··· DATASET
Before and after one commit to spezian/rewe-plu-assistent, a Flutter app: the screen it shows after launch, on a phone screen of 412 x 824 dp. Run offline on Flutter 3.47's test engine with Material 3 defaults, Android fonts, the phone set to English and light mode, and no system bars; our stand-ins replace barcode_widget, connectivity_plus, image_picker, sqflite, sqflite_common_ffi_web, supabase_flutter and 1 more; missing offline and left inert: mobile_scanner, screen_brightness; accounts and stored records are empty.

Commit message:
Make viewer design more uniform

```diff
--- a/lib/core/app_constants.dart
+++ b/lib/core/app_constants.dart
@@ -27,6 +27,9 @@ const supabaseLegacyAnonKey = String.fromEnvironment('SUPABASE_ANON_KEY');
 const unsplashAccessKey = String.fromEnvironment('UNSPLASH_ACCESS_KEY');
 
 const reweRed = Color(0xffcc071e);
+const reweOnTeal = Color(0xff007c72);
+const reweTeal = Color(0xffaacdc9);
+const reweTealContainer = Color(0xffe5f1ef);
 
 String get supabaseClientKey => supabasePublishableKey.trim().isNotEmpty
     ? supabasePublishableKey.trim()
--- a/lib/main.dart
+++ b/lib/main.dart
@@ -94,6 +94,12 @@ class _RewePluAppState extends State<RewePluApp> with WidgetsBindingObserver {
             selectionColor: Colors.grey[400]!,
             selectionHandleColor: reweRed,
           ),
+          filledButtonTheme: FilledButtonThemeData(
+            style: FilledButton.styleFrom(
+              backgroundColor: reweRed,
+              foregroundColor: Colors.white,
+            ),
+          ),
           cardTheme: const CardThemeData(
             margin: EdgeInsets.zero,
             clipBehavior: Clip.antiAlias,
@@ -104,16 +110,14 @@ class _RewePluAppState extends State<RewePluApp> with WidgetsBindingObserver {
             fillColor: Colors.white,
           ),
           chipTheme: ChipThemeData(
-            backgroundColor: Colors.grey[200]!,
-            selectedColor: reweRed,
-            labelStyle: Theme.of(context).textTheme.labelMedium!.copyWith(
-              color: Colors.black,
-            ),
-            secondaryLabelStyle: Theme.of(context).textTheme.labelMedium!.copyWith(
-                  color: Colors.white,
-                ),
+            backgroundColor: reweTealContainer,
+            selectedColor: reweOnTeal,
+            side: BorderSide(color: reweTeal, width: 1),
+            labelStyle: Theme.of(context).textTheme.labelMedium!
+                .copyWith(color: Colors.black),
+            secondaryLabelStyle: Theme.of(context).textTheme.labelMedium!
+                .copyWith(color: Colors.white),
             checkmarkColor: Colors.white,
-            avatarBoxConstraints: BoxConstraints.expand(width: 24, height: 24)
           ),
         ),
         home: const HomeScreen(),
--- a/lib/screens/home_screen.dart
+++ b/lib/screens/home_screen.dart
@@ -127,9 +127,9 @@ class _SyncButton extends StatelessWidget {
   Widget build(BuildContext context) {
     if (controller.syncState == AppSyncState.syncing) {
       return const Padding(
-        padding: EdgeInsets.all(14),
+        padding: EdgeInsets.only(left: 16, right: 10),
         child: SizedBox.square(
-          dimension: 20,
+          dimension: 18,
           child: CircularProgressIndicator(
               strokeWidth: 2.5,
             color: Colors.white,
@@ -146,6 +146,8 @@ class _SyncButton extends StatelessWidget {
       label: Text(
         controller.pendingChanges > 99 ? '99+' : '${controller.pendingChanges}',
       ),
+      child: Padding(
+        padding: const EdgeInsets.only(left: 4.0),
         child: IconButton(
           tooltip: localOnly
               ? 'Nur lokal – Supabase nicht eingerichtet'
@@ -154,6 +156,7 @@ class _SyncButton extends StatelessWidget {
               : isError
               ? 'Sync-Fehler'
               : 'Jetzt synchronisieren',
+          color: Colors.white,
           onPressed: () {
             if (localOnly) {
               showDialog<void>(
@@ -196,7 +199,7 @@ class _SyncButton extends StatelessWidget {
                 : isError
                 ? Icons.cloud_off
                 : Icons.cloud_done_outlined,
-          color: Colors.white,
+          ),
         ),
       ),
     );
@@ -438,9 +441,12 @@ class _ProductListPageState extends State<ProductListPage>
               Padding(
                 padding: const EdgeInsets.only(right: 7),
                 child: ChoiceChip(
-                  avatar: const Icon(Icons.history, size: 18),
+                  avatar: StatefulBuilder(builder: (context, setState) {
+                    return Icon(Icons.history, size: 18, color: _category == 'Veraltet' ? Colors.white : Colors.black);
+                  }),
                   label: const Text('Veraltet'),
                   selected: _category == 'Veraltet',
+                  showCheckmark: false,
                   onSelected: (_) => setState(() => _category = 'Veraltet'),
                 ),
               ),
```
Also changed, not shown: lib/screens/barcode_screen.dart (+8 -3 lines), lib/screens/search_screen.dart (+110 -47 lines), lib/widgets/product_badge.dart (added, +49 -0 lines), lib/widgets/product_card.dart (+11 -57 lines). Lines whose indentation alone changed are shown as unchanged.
······
ASSIGNMENT
All of the entries should be output exactly as they appear above.

RESPONSE AREA
Before and after one commit to spezian/rewe-plu-assistent, a Flutter app: the screen it shows after launch, on a phone screen of 412 x 824 dp. Run offline on Flutter 3.47's test engine with Material 3 defaults, Android fonts, the phone set to English and light mode, and no system bars; our stand-ins replace barcode_widget, connectivity_plus, image_picker, sqflite, sqflite_common_ffi_web, supabase_flutter and 1 more; missing offline and left inert: mobile_scanner, screen_brightness; accounts and stored records are empty.

Commit message:
Make viewer design more uniform

```diff
--- a/lib/core/app_constants.dart
+++ b/lib/core/app_constants.dart
@@ -27,6 +27,9 @@ const supabaseLegacyAnonKey = String.fromEnvironment('SUPABASE_ANON_KEY');
 const unsplashAccessKey = String.fromEnvironment('UNSPLASH_ACCESS_KEY');
 
 const reweRed = Color(0xffcc071e);
+const reweOnTeal = Color(0xff007c72);
+const reweTeal = Color(0xffaacdc9);
+const reweTealContainer = Color(0xffe5f1ef);
 
 String get supabaseClientKey => supabasePublishableKey.trim().isNotEmpty
     ? supabasePublishableKey.trim()
--- a/lib/main.dart
+++ b/lib/main.dart
@@ -94,6 +94,12 @@ class _RewePluAppState extends State<RewePluApp> with WidgetsBindingObserver {
             selectionColor: Colors.grey[400]!,
             selectionHandleColor: reweRed,
           ),
+          filledButtonTheme: FilledButtonThemeData(
+            style: FilledButton.styleFrom(
+              backgroundColor: reweRed,
+              foregroundColor: Colors.white,
+            ),
+          ),
           cardTheme: const CardThemeData(
             margin: EdgeInsets.zero,
             clipBehavior: Clip.antiAlias,
@@ -104,16 +110,14 @@ class _RewePluAppState extends State<RewePluApp> with WidgetsBindingObserver {
             fillColor: Colors.white,
           ),
           chipTheme: ChipThemeData(
-            backgroundColor: Colors.grey[200]!,
-            selectedColor: reweRed,
-            labelStyle: Theme.of(context).textTheme.labelMedium!.copyWith(
-              color: Colors.black,
-            ),
-            secondaryLabelStyle: Theme.of(context).textTheme.labelMedium!.copyWith(
-                  color: Colors.white,
-                ),
+            backgroundColor: reweTealContainer,
+            selectedColor: reweOnTeal,
+            side: BorderSide(color: reweTeal, width: 1),
+            labelStyle: Theme.of(context).textTheme.labelMedium!
+                .copyWith(color: Colors.black),
+            secondaryLabelStyle: Theme.of(context).textTheme.labelMedium!
+                .copyWith(color: Colors.white),
             checkmarkColor: Colors.white,
-            avatarBoxConstraints: BoxConstraints.expand(width: 24, height: 24)
           ),
         ),
         home: const HomeScreen(),
--- a/lib/screens/home_screen.dart
+++ b/lib/screens/home_screen.dart
@@ -127,9 +127,9 @@ class _SyncButton extends StatelessWidget {
   Widget build(BuildContext context) {
     if (controller.syncState == AppSyncState.syncing) {
       return const Padding(
-        padding: EdgeInsets.all(14),
+        padding: EdgeInsets.only(left: 16, right: 10),
         child: SizedBox.square(
-          dimension: 20,
+          dimension: 18,
           child: CircularProgressIndicator(
               strokeWidth: 2.5,
             color: Colors.white,
@@ -146,6 +146,8 @@ class _SyncButton extends StatelessWidget {
       label: Text(
         controller.pendingChanges > 99 ? '99+' : '${controller.pendingChanges}',
       ),
+      child: Padding(
+        padding: const EdgeInsets.only(left: 4.0),
         child: IconButton(
           tooltip: localOnly
               ? 'Nur lokal – Supabase nicht eingerichtet'
@@ -154,6 +156,7 @@ class _SyncButton extends StatelessWidget {
               : isError
               ? 'Sync-Fehler'
               : 'Jetzt synchronisieren',
+          color: Colors.white,
           onPressed: () {
             if (localOnly) {
               showDialog<void>(
@@ -196,7 +199,7 @@ class _SyncButton extends StatelessWidget {
                 : isError
                 ? Icons.cloud_off
                 : Icons.cloud_done_outlined,
-          color: Colors.white,
+          ),
         ),
       ),
     );
@@ -438,9 +441,12 @@ class _ProductListPageState extends State<ProductListPage>
               Padding(
                 padding: const EdgeInsets.only(right: 7),
                 child: ChoiceChip(
-                  avatar: const Icon(Icons.history, size: 18),
+                  avatar: StatefulBuilder(builder: (context, setState) {
+                    return Icon(Icons.history, size: 18, color: _category == 'Veraltet' ? Colors.white : Colors.black);
+                  }),
                   label: const Text('Veraltet'),
                   selected: _category == 'Veraltet',
+                  showCheckmark: false,
                   onSelected: (_) => setState(() => _category = 'Veraltet'),
                 ),
               ),
```
Also changed, not shown: lib/screens/barcode_screen.dart (+8 -3 lines), lib/screens/search_screen.dart (+110 -47 lines), lib/widgets/product_badge.dart (added, +49 -0 lines), lib/widgets/product_card.dart (+11 -57 lines). Lines whose indentation alone changed are shown as unchanged.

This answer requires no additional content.